Start of Block
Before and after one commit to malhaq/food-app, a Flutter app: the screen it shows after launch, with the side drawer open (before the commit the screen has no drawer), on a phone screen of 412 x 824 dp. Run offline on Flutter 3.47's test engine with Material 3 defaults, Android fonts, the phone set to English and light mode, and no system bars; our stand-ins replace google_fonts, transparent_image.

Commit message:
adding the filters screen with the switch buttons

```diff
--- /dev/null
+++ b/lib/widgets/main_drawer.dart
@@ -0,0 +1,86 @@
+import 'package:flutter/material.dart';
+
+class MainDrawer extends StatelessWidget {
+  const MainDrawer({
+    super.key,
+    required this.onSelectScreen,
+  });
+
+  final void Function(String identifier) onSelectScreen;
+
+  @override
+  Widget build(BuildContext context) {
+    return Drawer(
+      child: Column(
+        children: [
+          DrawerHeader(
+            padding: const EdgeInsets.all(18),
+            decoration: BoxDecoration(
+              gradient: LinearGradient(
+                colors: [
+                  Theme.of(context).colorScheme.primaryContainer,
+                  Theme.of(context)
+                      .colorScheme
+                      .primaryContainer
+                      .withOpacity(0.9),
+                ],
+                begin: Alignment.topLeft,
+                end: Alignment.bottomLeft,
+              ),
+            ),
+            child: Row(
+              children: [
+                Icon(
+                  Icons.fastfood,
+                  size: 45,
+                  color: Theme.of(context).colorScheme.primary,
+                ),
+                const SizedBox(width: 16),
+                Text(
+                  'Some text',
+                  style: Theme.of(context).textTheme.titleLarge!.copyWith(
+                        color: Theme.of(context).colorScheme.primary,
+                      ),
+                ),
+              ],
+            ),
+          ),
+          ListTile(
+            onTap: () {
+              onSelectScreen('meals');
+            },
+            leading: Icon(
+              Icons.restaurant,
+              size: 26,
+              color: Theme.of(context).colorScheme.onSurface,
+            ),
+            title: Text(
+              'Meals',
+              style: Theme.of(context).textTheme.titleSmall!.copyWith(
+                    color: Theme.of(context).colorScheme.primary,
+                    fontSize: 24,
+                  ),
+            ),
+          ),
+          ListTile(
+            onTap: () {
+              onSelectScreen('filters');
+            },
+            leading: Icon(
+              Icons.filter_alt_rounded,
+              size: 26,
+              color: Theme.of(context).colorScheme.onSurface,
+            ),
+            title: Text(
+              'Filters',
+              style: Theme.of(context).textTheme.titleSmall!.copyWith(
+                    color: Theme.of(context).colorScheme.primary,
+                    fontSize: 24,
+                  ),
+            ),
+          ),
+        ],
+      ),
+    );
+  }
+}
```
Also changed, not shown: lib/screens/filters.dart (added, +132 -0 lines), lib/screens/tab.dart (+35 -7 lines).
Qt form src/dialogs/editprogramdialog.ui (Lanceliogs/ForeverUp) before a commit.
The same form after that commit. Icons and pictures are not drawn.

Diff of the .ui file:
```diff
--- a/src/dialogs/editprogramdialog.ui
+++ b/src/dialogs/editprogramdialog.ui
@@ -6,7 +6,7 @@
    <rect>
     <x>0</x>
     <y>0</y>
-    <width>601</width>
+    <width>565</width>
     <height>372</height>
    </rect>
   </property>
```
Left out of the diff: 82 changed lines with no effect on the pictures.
End of Block
## [Exercise description]
Where a line above holds the string "Icons", show that line.

## [Answer box]
+                  Icons.fastfood,
+              Icons.restaurant,
+              Icons.filter_alt_rounded,
The same form after that commit. Icons and pictures are not drawn.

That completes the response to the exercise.